Jonathan Cooper OBE is a lawyer and human rights specialist
The House of Commons has voted to reject the only treaty binding on the UK that expressly protects against discrimination on the basis of sexual orientation. If the EU withdrawal bill is unamended in the Lords, the EU charter will cease to have effect in UK law after Brexit. Article 21 of the charter, inter alia, prohibits discrimination based on sexual orientation.
The LGBT community in the UK remains vulnerable and marginalised. Some still despise us. In the past decade or so, exponentially our rights have been recognised in law. It’s been extraordinary to witness, as well as experience. But as is well documented, meaningful equality eludes LGBT people. The type of everyday normalcy that heterosexual people can take for granted is still not an option for countless LGBT people. Does that lack of equality result in harm? Sometimes it can. Other stuff we just put up with. That’s why we need as much protection as possible.

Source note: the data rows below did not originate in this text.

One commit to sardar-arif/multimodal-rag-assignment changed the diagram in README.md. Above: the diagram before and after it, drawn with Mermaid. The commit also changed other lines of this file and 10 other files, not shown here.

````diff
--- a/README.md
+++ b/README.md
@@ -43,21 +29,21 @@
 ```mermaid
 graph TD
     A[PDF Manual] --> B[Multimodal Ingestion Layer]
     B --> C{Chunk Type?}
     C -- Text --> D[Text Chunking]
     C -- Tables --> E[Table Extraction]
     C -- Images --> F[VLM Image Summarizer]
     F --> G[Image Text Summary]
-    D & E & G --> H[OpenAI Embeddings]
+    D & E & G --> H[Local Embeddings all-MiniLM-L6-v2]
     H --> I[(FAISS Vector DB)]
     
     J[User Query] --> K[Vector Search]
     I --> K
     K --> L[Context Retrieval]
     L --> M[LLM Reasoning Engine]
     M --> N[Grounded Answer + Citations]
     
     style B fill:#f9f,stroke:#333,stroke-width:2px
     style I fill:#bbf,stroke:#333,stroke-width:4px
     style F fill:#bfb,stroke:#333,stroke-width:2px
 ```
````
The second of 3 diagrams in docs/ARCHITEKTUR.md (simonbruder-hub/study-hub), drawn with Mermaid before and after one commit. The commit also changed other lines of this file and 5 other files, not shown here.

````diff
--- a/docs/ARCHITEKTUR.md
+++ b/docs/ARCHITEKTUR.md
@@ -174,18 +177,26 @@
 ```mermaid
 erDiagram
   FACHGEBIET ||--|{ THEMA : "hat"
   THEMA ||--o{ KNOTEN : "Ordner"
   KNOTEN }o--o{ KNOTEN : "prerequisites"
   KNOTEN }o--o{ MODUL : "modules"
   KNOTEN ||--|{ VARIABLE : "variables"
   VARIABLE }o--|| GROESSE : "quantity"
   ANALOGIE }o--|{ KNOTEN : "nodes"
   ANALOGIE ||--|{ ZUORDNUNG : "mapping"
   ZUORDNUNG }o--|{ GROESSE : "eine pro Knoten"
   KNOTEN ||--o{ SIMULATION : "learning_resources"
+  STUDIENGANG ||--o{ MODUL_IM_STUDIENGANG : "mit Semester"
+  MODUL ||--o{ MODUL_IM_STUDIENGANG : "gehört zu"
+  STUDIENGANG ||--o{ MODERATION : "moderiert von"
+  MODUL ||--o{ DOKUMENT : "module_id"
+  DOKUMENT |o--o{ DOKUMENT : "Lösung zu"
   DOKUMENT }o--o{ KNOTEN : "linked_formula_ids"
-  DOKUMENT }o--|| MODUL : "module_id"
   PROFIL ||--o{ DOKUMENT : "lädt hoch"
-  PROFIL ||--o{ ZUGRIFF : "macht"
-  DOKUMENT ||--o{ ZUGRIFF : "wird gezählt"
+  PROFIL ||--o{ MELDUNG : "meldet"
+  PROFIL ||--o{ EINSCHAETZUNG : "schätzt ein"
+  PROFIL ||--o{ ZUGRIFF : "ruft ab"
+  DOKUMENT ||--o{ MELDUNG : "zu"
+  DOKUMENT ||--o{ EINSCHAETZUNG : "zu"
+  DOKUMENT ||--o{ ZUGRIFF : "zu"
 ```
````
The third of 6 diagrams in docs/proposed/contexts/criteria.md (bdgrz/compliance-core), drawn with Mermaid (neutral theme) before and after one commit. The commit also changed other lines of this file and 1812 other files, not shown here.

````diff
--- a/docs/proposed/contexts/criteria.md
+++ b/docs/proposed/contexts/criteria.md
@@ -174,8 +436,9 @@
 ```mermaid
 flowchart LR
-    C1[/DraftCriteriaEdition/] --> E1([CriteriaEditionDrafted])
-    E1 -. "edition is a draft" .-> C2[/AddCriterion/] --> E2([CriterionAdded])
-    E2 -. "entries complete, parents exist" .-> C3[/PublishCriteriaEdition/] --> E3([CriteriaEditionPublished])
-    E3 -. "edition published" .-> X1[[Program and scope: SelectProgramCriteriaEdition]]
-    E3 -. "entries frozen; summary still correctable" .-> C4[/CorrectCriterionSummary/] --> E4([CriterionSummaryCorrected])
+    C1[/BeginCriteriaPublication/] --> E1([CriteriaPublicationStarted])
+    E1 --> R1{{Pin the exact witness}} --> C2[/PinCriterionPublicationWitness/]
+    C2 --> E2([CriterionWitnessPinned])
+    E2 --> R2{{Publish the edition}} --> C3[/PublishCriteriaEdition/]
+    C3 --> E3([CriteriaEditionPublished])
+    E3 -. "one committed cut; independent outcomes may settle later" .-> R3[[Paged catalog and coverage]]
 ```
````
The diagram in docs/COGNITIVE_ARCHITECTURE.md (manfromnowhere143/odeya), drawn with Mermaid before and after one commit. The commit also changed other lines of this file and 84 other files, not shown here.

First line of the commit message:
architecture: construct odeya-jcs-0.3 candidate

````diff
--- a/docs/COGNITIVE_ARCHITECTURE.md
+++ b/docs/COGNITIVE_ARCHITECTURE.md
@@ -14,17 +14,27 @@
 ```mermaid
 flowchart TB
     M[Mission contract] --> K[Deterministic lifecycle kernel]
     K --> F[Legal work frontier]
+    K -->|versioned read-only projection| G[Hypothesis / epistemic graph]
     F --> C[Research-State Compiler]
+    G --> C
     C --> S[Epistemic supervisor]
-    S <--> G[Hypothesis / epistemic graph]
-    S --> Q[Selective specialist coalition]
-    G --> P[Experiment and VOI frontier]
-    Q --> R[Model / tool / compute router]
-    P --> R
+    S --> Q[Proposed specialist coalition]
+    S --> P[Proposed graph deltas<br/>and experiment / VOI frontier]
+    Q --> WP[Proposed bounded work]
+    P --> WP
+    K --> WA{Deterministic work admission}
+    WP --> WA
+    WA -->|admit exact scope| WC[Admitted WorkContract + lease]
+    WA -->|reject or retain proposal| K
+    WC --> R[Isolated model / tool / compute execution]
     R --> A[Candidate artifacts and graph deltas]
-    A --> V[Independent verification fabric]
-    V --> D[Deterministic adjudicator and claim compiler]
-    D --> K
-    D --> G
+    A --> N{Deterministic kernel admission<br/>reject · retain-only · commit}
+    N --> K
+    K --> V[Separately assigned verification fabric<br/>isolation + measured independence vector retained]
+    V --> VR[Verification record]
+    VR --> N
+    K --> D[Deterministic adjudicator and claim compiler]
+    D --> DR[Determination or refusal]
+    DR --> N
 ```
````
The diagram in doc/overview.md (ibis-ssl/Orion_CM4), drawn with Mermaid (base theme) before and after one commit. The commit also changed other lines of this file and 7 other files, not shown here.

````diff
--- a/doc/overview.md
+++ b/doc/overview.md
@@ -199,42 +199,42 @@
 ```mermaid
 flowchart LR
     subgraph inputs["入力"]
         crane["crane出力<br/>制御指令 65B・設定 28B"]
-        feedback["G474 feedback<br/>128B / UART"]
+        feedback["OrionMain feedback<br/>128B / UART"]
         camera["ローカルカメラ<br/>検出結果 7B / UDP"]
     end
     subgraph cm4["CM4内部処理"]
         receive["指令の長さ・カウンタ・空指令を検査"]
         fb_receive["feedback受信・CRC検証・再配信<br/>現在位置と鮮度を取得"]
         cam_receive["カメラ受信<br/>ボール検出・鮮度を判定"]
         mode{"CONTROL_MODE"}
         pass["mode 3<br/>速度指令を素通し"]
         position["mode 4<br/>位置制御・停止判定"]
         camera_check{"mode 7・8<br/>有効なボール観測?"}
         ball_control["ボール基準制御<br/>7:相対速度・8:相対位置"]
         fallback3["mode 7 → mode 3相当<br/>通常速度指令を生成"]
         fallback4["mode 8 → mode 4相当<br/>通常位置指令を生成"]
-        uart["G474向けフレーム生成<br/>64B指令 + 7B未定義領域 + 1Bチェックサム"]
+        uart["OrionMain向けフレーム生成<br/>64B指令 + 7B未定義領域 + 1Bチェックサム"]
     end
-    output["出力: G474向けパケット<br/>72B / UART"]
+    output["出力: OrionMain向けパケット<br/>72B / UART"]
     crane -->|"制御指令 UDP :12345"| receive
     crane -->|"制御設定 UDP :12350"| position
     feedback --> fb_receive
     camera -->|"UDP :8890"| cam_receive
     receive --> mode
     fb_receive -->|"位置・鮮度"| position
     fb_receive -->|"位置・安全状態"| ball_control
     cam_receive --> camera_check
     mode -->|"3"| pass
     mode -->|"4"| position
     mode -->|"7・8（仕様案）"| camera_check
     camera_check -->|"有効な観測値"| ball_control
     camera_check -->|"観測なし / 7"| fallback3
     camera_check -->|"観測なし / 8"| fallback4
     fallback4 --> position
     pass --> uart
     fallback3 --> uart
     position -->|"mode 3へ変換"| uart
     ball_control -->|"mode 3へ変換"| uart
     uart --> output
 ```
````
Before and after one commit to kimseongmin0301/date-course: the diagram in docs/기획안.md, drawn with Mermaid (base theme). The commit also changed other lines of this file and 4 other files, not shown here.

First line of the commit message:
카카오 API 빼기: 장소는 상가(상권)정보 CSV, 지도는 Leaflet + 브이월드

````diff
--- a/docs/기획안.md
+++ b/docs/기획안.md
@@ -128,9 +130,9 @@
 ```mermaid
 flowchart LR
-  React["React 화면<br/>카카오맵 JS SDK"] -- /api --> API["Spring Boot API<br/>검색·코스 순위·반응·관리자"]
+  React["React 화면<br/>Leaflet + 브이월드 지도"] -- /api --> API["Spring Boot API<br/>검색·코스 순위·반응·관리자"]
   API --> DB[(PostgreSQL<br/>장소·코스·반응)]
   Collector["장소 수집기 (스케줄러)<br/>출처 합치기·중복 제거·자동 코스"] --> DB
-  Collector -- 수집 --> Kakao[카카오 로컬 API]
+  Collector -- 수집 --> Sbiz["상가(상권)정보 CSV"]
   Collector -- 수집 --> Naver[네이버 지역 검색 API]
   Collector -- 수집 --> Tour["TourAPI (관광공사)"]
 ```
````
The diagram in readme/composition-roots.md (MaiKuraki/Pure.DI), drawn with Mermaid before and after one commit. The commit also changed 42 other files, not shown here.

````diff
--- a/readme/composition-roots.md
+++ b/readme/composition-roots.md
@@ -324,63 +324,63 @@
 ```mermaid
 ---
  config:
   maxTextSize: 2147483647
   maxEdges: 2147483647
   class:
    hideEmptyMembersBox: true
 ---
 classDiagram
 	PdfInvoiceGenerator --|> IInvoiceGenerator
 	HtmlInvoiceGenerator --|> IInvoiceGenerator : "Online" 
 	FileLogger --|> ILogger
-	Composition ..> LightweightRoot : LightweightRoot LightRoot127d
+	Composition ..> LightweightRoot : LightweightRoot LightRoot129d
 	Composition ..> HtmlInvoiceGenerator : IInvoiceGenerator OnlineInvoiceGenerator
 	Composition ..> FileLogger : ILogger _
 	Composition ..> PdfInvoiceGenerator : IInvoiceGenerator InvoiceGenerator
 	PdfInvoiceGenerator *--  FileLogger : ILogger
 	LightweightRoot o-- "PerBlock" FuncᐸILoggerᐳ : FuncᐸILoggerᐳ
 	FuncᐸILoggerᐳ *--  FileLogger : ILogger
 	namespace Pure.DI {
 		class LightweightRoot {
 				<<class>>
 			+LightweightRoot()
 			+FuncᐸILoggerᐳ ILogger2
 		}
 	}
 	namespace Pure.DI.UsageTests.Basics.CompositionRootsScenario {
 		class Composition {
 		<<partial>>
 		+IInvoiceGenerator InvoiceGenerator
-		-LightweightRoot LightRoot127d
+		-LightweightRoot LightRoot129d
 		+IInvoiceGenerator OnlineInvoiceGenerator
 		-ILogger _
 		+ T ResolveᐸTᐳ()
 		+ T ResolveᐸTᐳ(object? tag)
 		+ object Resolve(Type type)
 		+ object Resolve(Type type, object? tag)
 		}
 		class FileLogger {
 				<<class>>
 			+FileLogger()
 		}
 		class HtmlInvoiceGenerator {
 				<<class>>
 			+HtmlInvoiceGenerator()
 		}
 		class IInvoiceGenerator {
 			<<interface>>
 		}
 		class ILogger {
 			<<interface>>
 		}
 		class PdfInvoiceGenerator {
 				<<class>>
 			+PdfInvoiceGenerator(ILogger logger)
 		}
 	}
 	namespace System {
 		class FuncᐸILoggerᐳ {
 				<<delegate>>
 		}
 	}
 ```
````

Can we take our newfound rights for granted? Objectively we may know that they are secure, but as the overwhelming majority of us will have experienced or observed some form of hate against LGBT people, we don’t trust that our rights are for real. We grew up expecting to be harmed because we were LGBT. Therefore, to take away existing protections for LGBT people without replacing them with something comparable or better, is deeply damaging for the LGBT community on multiple levels. Read more via the Guardian